(Image comparison data)
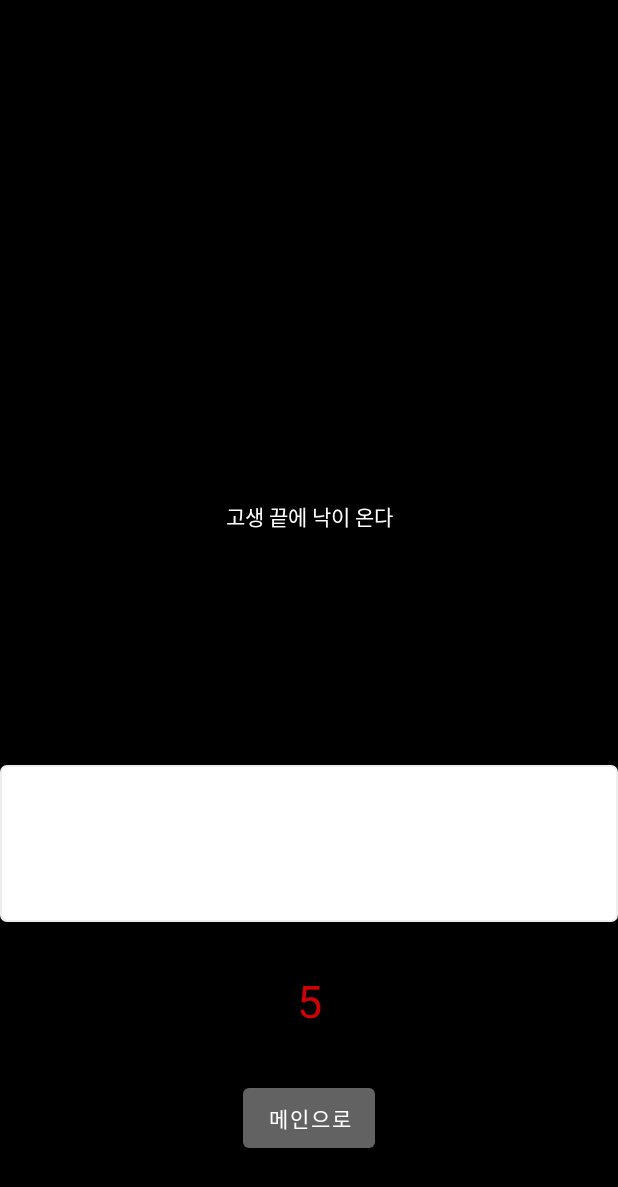
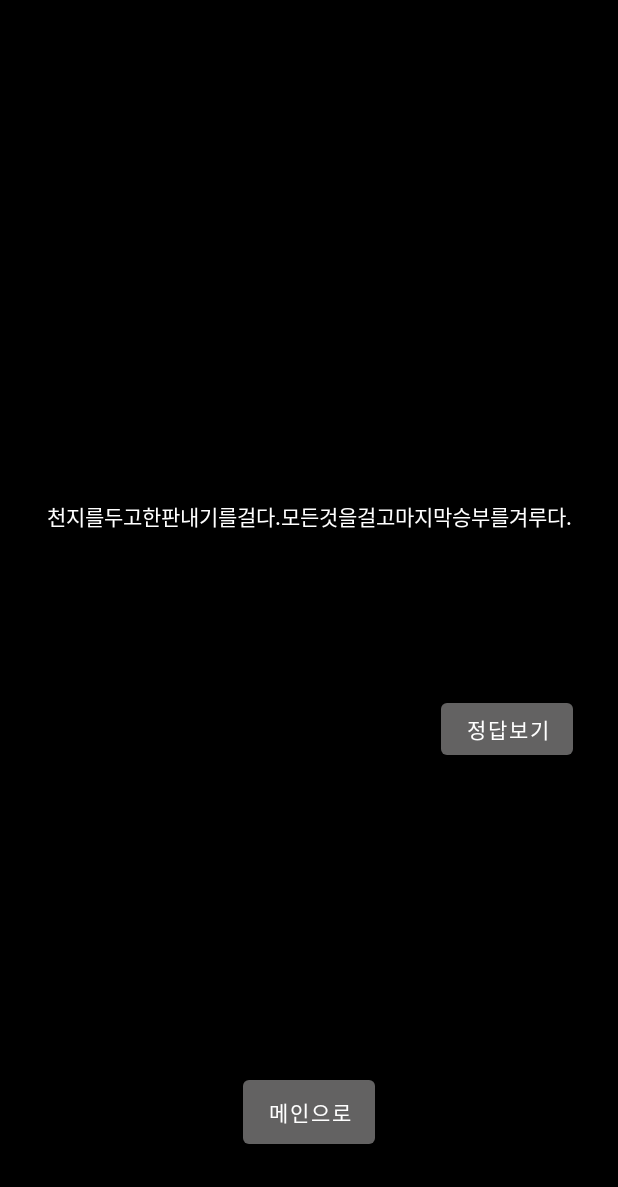
Before and after one commit to KoHyeokJoon/quizMaster, an Android app: the IdiomFriendServiceImpl screen opened directly, with no data from a screen before it, on a phone screen of 412 x 824 dp. Shown: the top 1187 px of the screen. Run offline under Robolectric (Android 15) with nearby library versions, the light colour scheme and no system bars; our stand-ins replace Room's generated code.

Commit message:
사자성어 데이터추가, 화면수정

```diff
--- a/app/src/main/java/com/example/quizmaster/idiom/impl/IdiomFriendServiceImpl.java
+++ b/app/src/main/java/com/example/quizmaster/idiom/impl/IdiomFriendServiceImpl.java
@@ -27,6 +27,7 @@ public class IdiomFriendServiceImpl extends AppCompatActivity implements StartGa
     TextView gameTimeInfo = null;
     TextView idiomAnswer = null;
     Button idiomGiveup = null;
+    Button showAnswerBtn = null;
     QuizList quizList = new QuizList();
     Integer nextIndex;
     Integer stage;
@@ -45,8 +46,9 @@ public class IdiomFriendServiceImpl extends AppCompatActivity implements StartGa
         idiomGiveup = findViewById(R.id.idiomGiveup);
         question = findViewById(R.id.question);
         gameTimeInfo = findViewById(R.id.gameTimeInfo);
+        showAnswerBtn = findViewById(R.id.showAnswerBtn);
 
-        Integer time = Integer.parseInt(gameTimeInfo.getText().toString());
+//        Integer time = Integer.parseInt(gameTimeInfo.getText().toString());
 
         countDownTimer = new CountDownTimer(5000, 1000) {
             public void onTick(long millisUntilFinished) {
@@ -66,7 +68,16 @@ public class IdiomFriendServiceImpl extends AppCompatActivity implements StartGa
 
         start(intent);
 
+        /**************************************************************************
+         * ************************************************************************
+         * Event
+         * ************************************************************************
+         * ************************************************************************
+         */
 
+        /**
+         * 포기
+         */
         idiomGiveup.setOnClickListener(new View.OnClickListener() {
             @Override
             public void onClick(View view) {
@@ -77,6 +88,18 @@ public class IdiomFriendServiceImpl extends AppCompatActivity implements StartGa
                 finish();
             }
         });
+
+        /**
+         * 정답보기
+         */
+        showAnswerBtn.setOnClickListener(new View.OnClickListener() {
+            @Override
+            public void onClick(View view) {
+                countDownTimer.start();
+                idiomAnswer.setText(quizList.getAnswer());
+            }
+        });
+
     }
 
     @Override
@@ -137,7 +160,7 @@ public class IdiomFriendServiceImpl extends AppCompatActivity implements StartGa
 
         }
 
-        countDownTimer.start();
+//        countDownTimer.start();
         try {
             quizList = quizLists.get((nextIndex)); //index 처리를 위함
         } catch (IndexOutOfBoundsException indexOutOfBoundsException) {
@@ -146,7 +169,7 @@ public class IdiomFriendServiceImpl extends AppCompatActivity implements StartGa
         }
 
         question.setText(quizList.getQuestion());
-        idiomAnswer.setText(quizList.getAnswer());
+//        idiomAnswer.setText(quizList.getAnswer());
     }
 
     @Override
--- a/app/src/main/java/com/example/quizmaster/sudo/impl/SudoSingleServiceImpl.java
+++ b/app/src/main/java/com/example/quizmaster/sudo/impl/SudoSingleServiceImpl.java
@@ -155,6 +155,7 @@ public class SudoSingleServiceImpl extends AppCompatActivity implements StartGam
         Intent intent1 = new Intent(getApplicationContext(), SudoSingleServiceImpl.class);
         intent1.putExtra("nextIndex", nextIndex + 1);
         intent1.putExtra("stage", stage + 1);
+        intent1.putExtra("score", this.score);
         startActivity(intent1);
         finish();
     }
--- a/app/src/main/res/layout/activity_idiom_friend.xml
+++ b/app/src/main/res/layout/activity_idiom_friend.xml
@@ -14,11 +14,23 @@
         android:id="@+id/question"
         android:layout_width="match_parent"
         android:layout_height="0dp"
-        android:layout_weight="1"
+        android:layout_weight="0.7"
         android:layout_margin="20dp"
         android:textAlignment="center"
         android:text="question">
     </TextView>
+
+
+    <Button
+        android:id="@+id/showAnswerBtn"
+        android:layout_width="wrap_content"
+        android:layout_height="0dp"
+        android:layout_weight="0.3"
+        android:layout_gravity="right"
+        android:text="정답보기"
+        android:layout_marginRight="30dp">
+
+    </Button>
 
     <LinearLayout
         android:layout_width="match_parent"
@@ -34,11 +46,15 @@
             android:layout_gravity="center"
             android:gravity="center"
             android:textSize="25dp"
-            android:background="@drawable/edit_text_round"></TextView>
+            android:background="@color/black"
+            android:layout_marginLeft="30dp"
+            android:layout_marginRight="30dp"
+            android:layout_marginTop="20dp"
+            android:layout_marginBottom="20dp"></TextView>
         <LinearLayout
             android:layout_width="match_parent"
             android:layout_height="0dp"
-            android:layout_weight="1"
+            android:layout_weight="2"
             android:orientation="horizontal"
             android:layout_gravity="center"
             android:gravity="center">
@@ -50,7 +66,6 @@
                 android:layout_gravity="center"
                 android:layout_weight="1"
                 android:gravity="center"
-                android:text="10"
                 android:textAlignment="center"
                 android:textSize="30dp"
                 android:textColor="@android:color/holo_red_dark"></TextView>
@@ -63,11 +78,11 @@
             android:text="메인으로"
             android:layout_gravity="center"
             android:layout_height="0dp"
-            android:layout_weight="0.5"></Button>
+            android:layout_weight="1"></Button>
         <TextView
             android:layout_width="wrap_content"
             android:layout_height="0dp"
-            android:layout_weight="0.5"></TextView>
+            android:layout_weight="1"></TextView>
     </LinearLayout>
 
 
--- a/app/src/main/res/layout/idiom_info.xml
+++ b/app/src/main/res/layout/idiom_info.xml
@@ -18,7 +18,9 @@
         android:layout_weight="2"
         android:layout_margin="20dp"
         android:textAlignment="center"
-        android:text="규칙\n블라블라~">
+        android:text="* 사람들과 할래요!\n- 시작시 랜덤으로 문제가 나옵니다. 한 사람이 문제를 말하고 정답보기 버튼을 누르면 정답이 화면에 표출되고 5초안에 정답을 말해야 합니다.
+         \n-시간초과시 자동으로 화면이 넘어가고 이어서 문제를 말합니다.
+        \n\n*혼자 할래요!\n-시작시 랜덤으로 문제가 나옵니다. 정답을 입력하여 확인 버튼을 눌러줍니다.\n-확인버튼 클릭 시 자동으로 화면이 넘어가고 이어서 게임을 이어갑니다.">
     </TextView>
     <androidx.constraintlayout.widget.ConstraintLayout
         android:layout_width="match_parent"
--- a/app/src/main/res/layout/views.xml
+++ b/app/src/main/res/layout/views.xml
@@ -66,7 +66,7 @@
     </FrameLayout>
 
     <TextView
-            android:text="CHOICE"
+            android:text="QuizMaster"
             android:layout_width="wrap_content"
             android:layout_height="wrap_content"
             android:id="@+id/textView" app:layout_constraintStart_toStartOf="parent"
--- a/app/src/main/res/values/themes.xml
+++ b/app/src/main/res/values/themes.xml
@@ -9,11 +9,17 @@
         <item name="colorSecondary">@color/teal_200</item>
         <item name="colorSecondaryVariant">@color/teal_700</item>
         <item name="colorOnSecondary">@color/black</item>
+
+
+        <!-- background color -->
         <item name="android:windowBackground">#000000</item>
+
         <!-- Status bar color. -->
         <item name="android:statusBarColor">?attr/colorPrimaryVariant</item>
         <item name="android:textColor">@color/white</item>
+
         <item name="windowNoTitle">true</item>
+
         <!-- Customize your theme here. -->
 
     </style>
```
Also changed, not shown: app/src/main/java/com/example/quizmaster/MainActivity.java (+8 -6 lines), app/src/main/java/com/example/quizmaster/idiom/impl/IdiomSingleServiceImpl.java (+18 -5 lines), app/src/main/res/layout/activity_idiom_single.xml (+6 -2 lines), app/src/main/res/raw/data.txt (+22 -1 lines).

> **PROBLEM TO SOLVE**:
Search the entries for the string "extends" and return each line where it turns up.

> **RESPONSE TO THIS TASK**:
@@ -27,6 +27,7 @@ public class IdiomFriendServiceImpl extends AppCompatActivity implements StartGa
@@ -45,8 +46,9 @@ public class IdiomFriendServiceImpl extends AppCompatActivity implements StartGa
@@ -66,7 +68,16 @@ public class IdiomFriendServiceImpl extends AppCompatActivity implements StartGa
@@ -77,6 +88,18 @@ public class IdiomFriendServiceImpl extends AppCompatActivity implements StartGa
@@ -137,7 +160,7 @@ public class IdiomFriendServiceImpl extends AppCompatActivity implements StartGa
@@ -146,7 +169,7 @@ public class IdiomFriendServiceImpl extends AppCompatActivity implements StartGa
@@ -155,6 +155,7 @@ public class SudoSingleServiceImpl extends AppCompatActivity implements StartGam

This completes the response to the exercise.